Using a phone’s camera, users can scan a wound and the Swift Wound app will detect and capture an image of the wound as well as measure the wound and provide details on its size, dimensions and shape. With additional assessments, users can visually and numerically examine exactly how the wound is changing over time. This information can then be viewed by a single user or team of users working within a medical facility.

“People could have these wounds for years and they would never go away,” said Swift Medical’s Founder, Carlo Perez. “It’s a problem that just shouldn’t be happening, and we’re passionate about making a change.”

But just how can technology, especially from within an app, actually improve wound care management – something that, until now, has been primarily a manual process?

“Ultimately, it means better care, faster care and more connected care,” said Perez. “For the patient, the most important benefit is that the clinicians that you’re interacting with actually know if you’re healing or not. It’s really scary to think that leading up until now they didn’t know, or rather they didn’t know in such a precise fashion.”

Perez and his team come from both medical and non-medical backgrounds.

“I think where we came into the medical space, we actually came at it with engineering first and foremost,” he explained. “We have clinical members on the team and we also have team members who have deep backgrounds inside of visioning and computer vision, and what we decided to do was apply that in as many ways as we could to various different challenges.”

It started with dermatology and quickly transitioned into wound care, something they realized was a much bigger problem. In fact, Perez says that when they looked into the statistics “it was 40 per cent error from one measurement to the next on average.”

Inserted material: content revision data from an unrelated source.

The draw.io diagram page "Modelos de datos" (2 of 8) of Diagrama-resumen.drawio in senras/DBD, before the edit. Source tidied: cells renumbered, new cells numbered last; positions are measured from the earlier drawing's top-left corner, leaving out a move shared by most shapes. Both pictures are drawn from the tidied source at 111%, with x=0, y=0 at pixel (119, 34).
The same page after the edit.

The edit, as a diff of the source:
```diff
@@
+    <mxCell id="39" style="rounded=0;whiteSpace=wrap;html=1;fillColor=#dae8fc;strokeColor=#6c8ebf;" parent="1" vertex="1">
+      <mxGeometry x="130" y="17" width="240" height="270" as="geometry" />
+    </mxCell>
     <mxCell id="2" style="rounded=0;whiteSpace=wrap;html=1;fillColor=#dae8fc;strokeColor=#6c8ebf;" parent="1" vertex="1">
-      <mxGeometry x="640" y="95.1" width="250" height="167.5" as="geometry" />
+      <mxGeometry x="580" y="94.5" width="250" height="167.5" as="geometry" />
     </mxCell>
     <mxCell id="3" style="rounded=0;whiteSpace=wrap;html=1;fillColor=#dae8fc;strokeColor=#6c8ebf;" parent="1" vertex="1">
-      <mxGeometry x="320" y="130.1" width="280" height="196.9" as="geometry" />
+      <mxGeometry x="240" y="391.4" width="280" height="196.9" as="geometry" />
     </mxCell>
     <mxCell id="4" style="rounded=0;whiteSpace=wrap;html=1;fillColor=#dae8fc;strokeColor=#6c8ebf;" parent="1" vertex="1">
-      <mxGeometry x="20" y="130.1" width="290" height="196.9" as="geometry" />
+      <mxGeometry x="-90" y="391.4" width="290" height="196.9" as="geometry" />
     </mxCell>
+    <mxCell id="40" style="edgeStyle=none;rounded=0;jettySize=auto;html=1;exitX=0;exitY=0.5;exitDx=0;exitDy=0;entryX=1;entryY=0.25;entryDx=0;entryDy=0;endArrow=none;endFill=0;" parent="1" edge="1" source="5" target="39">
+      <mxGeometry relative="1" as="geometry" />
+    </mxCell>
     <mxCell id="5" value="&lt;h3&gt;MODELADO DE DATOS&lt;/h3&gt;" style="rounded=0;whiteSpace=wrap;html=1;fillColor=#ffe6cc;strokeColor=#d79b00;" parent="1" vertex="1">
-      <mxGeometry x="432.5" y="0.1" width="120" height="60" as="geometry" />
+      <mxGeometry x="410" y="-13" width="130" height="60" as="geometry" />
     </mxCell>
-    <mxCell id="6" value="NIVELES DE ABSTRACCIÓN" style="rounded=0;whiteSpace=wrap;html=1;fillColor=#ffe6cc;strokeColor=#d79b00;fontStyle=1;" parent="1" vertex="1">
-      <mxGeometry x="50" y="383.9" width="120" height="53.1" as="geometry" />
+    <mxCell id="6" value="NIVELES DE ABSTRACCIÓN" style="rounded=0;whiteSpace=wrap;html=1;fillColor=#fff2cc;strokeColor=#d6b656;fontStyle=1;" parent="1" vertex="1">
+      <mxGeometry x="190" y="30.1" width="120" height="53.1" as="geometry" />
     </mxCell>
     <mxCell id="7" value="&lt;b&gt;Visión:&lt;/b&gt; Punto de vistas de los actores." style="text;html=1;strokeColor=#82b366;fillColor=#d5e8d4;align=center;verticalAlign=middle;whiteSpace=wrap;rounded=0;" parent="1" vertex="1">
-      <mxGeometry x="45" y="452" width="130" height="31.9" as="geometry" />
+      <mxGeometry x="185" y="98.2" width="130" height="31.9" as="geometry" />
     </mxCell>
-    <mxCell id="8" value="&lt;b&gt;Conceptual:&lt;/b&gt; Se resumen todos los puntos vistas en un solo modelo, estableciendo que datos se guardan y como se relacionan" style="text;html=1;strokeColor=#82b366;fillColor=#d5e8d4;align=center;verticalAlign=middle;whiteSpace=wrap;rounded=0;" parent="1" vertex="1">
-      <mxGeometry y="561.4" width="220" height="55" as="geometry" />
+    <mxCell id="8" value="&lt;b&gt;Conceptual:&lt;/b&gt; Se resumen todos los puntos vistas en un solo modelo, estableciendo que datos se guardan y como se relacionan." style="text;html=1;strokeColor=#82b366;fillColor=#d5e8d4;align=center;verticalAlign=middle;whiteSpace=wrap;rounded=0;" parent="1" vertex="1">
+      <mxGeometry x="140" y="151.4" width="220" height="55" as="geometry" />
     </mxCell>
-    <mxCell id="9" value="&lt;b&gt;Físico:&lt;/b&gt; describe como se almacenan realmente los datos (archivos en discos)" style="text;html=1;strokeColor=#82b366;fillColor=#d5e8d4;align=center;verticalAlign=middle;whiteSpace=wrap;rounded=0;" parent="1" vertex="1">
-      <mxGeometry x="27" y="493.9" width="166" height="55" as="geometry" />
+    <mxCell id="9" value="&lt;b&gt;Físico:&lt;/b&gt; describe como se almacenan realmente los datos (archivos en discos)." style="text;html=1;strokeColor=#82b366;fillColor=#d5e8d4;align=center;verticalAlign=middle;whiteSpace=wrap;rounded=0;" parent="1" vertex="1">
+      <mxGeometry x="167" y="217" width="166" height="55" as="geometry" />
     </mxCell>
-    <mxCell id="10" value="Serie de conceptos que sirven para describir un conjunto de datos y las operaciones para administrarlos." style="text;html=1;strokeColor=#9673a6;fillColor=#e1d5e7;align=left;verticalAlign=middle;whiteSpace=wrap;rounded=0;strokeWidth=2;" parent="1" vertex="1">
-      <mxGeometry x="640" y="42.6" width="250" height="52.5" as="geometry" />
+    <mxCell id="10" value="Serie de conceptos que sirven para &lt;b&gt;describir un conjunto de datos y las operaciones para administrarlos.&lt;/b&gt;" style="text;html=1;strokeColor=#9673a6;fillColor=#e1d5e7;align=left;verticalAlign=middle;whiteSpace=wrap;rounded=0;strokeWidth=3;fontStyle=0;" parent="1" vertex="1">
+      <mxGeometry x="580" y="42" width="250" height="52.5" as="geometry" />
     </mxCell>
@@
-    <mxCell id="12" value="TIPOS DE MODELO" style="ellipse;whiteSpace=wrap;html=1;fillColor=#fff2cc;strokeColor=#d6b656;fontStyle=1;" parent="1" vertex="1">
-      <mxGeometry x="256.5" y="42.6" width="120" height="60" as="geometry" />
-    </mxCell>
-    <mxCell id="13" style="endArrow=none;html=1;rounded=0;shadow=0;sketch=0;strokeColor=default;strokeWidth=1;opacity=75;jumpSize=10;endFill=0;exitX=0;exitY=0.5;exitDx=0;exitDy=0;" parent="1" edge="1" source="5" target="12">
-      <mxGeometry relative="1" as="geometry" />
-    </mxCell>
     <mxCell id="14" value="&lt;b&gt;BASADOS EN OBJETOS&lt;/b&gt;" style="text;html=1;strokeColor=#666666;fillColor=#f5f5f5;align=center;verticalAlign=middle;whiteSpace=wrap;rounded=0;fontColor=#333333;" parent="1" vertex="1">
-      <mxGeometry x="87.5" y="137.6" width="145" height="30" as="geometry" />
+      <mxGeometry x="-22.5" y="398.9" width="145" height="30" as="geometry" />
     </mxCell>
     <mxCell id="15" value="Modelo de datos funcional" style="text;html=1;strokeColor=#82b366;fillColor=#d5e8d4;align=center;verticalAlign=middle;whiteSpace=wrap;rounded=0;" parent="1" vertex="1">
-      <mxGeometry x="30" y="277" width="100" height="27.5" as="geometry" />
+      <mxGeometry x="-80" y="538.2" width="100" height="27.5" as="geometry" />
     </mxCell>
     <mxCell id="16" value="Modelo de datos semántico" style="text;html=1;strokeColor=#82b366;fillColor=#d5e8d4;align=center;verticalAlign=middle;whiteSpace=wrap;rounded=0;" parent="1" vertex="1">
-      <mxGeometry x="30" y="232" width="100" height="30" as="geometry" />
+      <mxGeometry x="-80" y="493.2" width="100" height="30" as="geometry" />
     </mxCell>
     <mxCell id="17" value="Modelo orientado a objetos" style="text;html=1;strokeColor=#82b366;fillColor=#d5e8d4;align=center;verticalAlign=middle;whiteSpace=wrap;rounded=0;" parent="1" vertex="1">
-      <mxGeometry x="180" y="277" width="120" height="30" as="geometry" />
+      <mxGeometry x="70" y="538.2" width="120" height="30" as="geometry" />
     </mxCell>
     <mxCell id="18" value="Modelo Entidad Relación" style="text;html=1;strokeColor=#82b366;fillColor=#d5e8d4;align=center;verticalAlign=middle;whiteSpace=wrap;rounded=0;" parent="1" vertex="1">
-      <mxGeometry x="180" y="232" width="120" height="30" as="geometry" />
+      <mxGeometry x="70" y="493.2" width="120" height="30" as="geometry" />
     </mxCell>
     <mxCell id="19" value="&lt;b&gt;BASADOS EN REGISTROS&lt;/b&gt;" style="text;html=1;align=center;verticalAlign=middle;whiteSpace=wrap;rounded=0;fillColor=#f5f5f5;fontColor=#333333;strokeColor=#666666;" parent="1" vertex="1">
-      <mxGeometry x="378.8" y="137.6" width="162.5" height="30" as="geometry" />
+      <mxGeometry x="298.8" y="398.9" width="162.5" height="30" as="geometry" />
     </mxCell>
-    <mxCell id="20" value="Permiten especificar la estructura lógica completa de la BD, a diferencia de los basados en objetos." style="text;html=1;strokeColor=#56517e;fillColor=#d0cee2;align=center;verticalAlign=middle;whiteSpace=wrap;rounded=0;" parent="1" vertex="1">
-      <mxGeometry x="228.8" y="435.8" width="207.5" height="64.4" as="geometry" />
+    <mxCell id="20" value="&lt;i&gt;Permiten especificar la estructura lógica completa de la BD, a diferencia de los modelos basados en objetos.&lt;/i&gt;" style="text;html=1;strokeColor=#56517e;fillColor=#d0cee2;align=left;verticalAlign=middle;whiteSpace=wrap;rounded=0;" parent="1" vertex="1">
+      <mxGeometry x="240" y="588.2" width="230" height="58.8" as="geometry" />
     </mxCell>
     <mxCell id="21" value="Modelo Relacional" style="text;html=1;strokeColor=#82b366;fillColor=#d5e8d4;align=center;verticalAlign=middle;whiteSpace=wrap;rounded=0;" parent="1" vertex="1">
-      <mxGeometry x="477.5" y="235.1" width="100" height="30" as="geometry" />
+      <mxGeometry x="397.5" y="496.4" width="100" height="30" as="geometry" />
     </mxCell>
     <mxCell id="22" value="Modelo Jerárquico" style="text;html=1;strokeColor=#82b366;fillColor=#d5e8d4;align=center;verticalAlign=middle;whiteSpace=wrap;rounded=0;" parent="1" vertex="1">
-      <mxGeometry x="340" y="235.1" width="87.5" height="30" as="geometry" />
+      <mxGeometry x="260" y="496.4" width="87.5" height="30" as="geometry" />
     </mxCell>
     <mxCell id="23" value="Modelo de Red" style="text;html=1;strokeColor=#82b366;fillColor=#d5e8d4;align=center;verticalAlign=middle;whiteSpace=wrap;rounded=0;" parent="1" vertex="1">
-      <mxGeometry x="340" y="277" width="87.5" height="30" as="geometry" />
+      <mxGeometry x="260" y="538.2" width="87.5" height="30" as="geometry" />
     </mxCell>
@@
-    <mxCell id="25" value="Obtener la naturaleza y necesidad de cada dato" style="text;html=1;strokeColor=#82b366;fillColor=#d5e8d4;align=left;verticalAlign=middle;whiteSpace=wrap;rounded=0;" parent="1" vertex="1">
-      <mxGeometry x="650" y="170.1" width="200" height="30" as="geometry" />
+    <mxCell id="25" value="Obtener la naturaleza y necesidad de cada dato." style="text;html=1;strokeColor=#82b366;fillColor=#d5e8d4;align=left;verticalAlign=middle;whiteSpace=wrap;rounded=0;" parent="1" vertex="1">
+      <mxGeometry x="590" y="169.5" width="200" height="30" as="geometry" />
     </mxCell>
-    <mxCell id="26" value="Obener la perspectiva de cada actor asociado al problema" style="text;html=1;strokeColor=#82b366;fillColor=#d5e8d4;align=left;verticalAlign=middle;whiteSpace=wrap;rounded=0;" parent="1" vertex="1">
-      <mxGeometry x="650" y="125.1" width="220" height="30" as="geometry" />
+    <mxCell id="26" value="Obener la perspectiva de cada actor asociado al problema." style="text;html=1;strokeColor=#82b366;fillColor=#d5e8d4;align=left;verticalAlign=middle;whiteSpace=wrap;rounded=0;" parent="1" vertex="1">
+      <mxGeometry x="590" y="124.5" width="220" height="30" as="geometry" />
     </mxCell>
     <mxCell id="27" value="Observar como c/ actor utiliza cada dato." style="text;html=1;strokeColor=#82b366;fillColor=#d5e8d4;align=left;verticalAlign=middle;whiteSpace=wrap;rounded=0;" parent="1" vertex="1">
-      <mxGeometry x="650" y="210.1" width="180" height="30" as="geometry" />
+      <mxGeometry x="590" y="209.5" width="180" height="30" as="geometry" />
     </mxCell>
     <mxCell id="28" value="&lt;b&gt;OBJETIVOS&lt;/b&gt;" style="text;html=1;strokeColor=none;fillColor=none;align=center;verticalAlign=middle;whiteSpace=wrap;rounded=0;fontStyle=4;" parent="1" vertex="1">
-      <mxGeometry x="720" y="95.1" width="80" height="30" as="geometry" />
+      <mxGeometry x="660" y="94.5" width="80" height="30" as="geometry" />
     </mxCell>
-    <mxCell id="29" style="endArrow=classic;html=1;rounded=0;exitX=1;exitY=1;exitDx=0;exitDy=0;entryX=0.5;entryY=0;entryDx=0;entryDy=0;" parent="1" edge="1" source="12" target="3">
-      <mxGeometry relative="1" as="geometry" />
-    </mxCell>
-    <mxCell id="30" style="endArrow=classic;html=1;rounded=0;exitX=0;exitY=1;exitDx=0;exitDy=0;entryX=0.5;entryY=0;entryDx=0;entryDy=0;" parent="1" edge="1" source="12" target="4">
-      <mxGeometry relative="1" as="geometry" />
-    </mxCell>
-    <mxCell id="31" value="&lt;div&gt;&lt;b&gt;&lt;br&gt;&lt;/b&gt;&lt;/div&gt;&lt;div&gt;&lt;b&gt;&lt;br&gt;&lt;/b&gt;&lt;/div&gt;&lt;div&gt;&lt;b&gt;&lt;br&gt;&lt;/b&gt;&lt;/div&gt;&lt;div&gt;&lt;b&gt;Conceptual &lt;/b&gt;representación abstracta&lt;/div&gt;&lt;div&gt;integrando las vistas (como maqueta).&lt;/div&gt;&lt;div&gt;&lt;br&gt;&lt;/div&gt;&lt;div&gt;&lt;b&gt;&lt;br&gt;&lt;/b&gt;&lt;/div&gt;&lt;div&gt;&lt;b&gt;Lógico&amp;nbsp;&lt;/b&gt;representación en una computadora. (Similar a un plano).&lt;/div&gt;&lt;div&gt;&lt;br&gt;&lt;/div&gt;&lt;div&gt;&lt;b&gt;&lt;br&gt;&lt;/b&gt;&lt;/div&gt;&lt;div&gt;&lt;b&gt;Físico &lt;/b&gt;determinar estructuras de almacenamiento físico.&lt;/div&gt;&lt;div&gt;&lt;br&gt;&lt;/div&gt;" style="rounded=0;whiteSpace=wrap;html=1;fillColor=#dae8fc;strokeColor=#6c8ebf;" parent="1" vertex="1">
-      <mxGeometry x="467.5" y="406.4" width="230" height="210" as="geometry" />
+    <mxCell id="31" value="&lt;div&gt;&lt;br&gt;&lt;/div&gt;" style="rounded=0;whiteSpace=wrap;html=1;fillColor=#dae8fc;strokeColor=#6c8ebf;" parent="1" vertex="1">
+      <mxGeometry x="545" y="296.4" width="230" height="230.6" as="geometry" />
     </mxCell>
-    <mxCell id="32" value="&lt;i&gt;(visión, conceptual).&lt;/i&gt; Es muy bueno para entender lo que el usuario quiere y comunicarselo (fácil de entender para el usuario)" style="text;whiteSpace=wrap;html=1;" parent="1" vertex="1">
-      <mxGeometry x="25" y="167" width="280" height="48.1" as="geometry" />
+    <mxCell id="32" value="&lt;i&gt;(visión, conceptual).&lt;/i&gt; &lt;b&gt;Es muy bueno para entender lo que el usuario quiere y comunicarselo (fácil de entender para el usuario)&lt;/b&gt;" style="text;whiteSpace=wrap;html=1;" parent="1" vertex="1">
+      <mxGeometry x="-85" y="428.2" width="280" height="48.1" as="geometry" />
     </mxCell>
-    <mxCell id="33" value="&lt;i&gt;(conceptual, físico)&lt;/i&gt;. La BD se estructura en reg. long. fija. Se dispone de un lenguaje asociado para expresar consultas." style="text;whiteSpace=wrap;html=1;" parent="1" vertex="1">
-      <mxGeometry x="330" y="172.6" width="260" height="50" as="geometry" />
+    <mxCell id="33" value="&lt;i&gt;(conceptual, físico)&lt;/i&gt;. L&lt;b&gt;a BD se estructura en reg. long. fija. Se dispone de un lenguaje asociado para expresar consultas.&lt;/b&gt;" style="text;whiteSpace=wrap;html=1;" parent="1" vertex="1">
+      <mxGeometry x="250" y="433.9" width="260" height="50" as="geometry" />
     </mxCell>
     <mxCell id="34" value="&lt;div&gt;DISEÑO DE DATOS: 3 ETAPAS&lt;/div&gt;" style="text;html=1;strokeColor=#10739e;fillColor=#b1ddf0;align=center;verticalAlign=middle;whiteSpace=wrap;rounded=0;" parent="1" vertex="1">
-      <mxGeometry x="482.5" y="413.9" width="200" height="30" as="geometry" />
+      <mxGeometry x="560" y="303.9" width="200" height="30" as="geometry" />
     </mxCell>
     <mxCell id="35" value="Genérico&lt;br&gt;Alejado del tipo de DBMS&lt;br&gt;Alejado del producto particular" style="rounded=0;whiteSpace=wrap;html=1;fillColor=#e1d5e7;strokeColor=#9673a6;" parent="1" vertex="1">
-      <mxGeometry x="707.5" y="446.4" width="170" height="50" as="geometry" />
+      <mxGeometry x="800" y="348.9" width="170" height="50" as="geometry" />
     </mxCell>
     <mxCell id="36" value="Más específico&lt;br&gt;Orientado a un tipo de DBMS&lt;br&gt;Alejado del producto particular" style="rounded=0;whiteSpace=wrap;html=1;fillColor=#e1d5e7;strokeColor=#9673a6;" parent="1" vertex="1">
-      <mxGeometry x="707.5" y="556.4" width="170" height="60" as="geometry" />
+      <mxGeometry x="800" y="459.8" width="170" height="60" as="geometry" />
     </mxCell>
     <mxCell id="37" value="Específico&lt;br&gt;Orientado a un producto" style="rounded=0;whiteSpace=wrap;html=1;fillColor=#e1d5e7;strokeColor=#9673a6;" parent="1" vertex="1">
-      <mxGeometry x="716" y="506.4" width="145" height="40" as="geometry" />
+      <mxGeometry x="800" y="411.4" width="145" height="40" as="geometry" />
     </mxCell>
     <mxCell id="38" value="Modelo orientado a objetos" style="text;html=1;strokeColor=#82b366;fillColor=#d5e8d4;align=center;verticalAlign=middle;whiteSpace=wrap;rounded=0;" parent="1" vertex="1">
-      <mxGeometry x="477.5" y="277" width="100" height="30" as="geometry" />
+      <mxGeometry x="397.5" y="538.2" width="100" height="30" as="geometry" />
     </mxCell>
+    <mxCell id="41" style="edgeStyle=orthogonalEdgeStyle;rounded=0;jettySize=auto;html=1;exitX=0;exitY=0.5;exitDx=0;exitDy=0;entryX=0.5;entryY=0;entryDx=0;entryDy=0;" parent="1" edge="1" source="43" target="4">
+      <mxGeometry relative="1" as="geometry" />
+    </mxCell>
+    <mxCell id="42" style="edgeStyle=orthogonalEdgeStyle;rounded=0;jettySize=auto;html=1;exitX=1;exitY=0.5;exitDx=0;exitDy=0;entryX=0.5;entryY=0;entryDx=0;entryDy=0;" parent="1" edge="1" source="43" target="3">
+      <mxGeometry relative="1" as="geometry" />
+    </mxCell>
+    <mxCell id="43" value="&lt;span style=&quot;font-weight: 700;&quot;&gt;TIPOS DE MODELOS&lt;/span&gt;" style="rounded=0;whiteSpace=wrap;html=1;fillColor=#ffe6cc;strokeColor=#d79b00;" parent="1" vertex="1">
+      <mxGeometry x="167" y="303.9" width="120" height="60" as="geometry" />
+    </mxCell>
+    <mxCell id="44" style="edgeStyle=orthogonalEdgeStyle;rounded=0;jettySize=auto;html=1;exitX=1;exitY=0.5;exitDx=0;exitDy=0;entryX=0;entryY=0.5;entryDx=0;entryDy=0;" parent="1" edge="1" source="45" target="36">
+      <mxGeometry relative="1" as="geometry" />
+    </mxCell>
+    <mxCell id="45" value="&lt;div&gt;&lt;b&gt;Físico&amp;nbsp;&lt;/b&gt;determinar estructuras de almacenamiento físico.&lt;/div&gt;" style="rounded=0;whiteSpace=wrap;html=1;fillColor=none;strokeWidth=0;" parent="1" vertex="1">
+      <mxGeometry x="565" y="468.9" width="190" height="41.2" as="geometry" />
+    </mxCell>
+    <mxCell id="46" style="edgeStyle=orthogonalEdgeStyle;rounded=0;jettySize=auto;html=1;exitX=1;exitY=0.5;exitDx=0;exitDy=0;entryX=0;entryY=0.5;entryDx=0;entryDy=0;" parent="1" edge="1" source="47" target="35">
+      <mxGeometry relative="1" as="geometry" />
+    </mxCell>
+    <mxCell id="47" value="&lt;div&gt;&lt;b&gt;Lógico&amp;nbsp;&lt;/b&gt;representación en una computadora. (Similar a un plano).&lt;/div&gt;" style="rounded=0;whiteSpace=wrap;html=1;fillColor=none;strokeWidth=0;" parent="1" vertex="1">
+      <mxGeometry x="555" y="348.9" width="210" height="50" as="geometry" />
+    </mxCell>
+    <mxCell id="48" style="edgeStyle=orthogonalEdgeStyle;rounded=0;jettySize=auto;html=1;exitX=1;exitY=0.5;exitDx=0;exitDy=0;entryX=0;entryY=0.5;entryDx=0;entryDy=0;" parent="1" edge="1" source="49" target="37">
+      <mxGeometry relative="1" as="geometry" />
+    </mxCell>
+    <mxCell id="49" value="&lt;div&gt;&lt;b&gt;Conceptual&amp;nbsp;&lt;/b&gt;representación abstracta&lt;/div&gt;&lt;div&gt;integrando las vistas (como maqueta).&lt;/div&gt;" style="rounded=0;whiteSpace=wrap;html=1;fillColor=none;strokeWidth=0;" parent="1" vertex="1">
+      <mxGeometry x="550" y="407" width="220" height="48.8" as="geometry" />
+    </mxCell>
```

With this knowledge and unsolved challenge in front of them, Perez says, “We had the skills and background to be able to solve it, and we had a clinical team that was absolutely insanely passionate about it and had been working on this for years.” The rest was history.

Now, Swift operates within a software as a service (SaaS) model – per-bed or per-practitioner, per-day, depending on whether it is being used in an in- or outpatient setting.

Current projections have Swift being used in thousands of facilities by the end of the year. Evidently, doctors, nurses, health-care professionals and their patients have recognized the benefits of Swift.

Looking forward, Swift Medical is in talks to enter into several exciting partnerships – including a recently announced relationship with leading North American electronic health record (EHR) provider, PointClickCare, powering their Skin and Wound app – and will also be introducing new technology to the Swift platform. In other words, this is just the beginning.

“We recently did a stage demo and had 1,500 nurses standing and clapping for what they were seeing on stage,” Perez said. “I think by and large Swift’s been received incredibly well and I think ultimately it comes down to the fact that this has been hard for them to do forever and now they can do it with not a $25,000 device but the smartphone in their pocket.”